In condemning the errors of Protestantism, the Magisterium acted infallibly. It separated those errors from the authentic truths of the Christian religion. The Magisterium acted, as Blessed John Henry Newman would put it, as the warrant standing over the polity, identifying, univocally, Christian truth from error.  In doing so, the Magisterium also pronounced that those who held these errors were “anathema”, meaning, simply, they were cut off from communion with the Catholic Church, or excommunicated.

Now, though, in the wake of the Second Vatican Council we are told that those who hold in a truncated fashion some elements of Christian truth (i.e. Baptism, the Trinitarian formula, portions of the Scriptures, etc.) enjoy some measure of “partial communion”. It is not explained how those who were judged (infallibly, mind you!) by the Church’s Magisterium to be cut off from communion with the Catholic Church are also, at the same time, somehow in partial communion with the Church. The principle of non-contradiction doesn’t seem to hold much water for the Vatican II churchmen.

Nor is it explained how one might judge to what degree someone is partially in communion. Is a man more in communion who holds this doctrine, but not that doctrine? Does some error more so than another error make the same man less in communion? Is there a moral as well as confessional element in this process of determining partial communion? It would seem to follow that there ought to be. If by confession someone can be in more or less communion, then the same must hold true for moral behavior. Is a man less in communion after committing some sin? Am I less in communion than my wife because I swore in anger this morning? Is a man less in communion because of some moral fault, such as failing to discipline the eyes, or an inordinate love for some material thing?
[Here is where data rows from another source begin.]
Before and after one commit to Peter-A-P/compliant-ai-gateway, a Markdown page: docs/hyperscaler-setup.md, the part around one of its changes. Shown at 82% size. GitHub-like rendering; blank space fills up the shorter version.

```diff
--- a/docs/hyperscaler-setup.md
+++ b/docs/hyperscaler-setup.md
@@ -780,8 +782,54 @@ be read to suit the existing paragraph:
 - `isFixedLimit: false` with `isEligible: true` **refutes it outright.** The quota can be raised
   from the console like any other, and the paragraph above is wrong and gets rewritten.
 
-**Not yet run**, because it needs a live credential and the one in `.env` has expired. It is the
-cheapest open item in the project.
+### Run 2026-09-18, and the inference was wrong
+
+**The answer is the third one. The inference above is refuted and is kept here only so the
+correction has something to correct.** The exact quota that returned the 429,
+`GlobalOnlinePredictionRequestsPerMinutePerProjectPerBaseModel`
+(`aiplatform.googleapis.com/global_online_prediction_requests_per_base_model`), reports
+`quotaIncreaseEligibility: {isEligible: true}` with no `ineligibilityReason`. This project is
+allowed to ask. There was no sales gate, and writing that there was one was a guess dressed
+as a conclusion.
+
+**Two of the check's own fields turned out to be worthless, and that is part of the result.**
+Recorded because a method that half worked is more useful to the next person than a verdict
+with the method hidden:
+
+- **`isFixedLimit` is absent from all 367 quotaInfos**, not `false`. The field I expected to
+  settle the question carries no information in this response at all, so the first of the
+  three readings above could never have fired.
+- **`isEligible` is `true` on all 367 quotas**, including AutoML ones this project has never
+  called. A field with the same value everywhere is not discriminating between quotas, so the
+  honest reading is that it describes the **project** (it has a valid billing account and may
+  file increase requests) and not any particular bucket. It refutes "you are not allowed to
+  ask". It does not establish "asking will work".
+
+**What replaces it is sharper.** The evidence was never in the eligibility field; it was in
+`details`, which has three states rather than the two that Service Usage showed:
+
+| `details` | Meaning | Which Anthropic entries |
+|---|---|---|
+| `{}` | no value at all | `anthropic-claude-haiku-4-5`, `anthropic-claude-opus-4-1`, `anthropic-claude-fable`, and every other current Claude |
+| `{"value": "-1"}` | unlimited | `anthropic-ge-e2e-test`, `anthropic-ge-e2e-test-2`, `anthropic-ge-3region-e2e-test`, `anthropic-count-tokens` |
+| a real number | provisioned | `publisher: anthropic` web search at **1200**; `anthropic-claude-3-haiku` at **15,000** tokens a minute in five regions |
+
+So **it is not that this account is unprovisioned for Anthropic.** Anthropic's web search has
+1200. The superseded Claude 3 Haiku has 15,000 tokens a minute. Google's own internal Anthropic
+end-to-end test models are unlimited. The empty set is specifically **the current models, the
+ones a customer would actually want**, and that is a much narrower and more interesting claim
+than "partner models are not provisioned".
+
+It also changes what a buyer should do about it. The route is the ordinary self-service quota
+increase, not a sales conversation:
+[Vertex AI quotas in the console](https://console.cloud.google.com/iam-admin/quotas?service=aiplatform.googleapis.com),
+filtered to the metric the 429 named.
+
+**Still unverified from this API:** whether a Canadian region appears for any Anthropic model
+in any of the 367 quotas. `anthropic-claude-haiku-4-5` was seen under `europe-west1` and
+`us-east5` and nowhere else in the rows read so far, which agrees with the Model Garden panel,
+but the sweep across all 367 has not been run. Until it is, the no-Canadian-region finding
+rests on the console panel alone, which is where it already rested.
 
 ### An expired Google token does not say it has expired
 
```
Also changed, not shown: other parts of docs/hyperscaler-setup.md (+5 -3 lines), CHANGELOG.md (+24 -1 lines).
It would seem that this ought to be the case as well, since one can more or less practice the virtues we are obligated to practice as Christians. Thus, can anyone, even the pope, be one-hundred percent in “full communion”? After all, no man is perfect, not even the pope.

This is, of course, taking the notion to a ludicrous extreme, but I’m not being entirely cynical in pointing out the problem. Fr. Cavalcoli tells us that the notion of “partial communion” invites us to see likenesses between Catholicism and to non-Catholic ecclesial communities; it invites us to make analogies. Such a notion may invite us to identify those traces of true Christianity in other ecclesial communities, including elements that are still efficacious sources of grace, such as Baptism, the Holy Scriptures, etc.
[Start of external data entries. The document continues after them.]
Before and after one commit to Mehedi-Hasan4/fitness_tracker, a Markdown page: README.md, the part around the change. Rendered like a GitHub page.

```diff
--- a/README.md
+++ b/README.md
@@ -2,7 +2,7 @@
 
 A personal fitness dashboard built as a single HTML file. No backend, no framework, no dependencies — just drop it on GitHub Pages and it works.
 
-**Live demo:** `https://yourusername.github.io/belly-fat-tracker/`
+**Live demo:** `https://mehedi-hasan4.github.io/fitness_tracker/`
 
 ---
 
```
At the same time, though, the notion also invites us to ignore that even though these elements may be efficacious sources of grace, they are still truncated and, most importantly, they do not belong by right or nature to those various non-Catholic ecclesial communities. On the other hand, the more precise notion, the traditional understanding, that non-Catholic ecclesial communities have retained to various degrees traces of true Christianity, as ashes are traces left behind by fire, would equally invite us to see the same likenesses without sowing confusion or casting doubt on what the Church has always taught infallibly.

The traditional understanding also focuses the purpose of the endeavor rightly toward the evangelization of individuals in these non-Catholic communities, instead of an assumed endeavor of compromise, which in the final analysis is nothing more than a Modernist reconstruction of Catholic doctrine. In fact, the “hermeneutic of rupture” could just as easily be identified, and probably more accurately, as the wholesale Modernist reconstruction of Catholic doctrine.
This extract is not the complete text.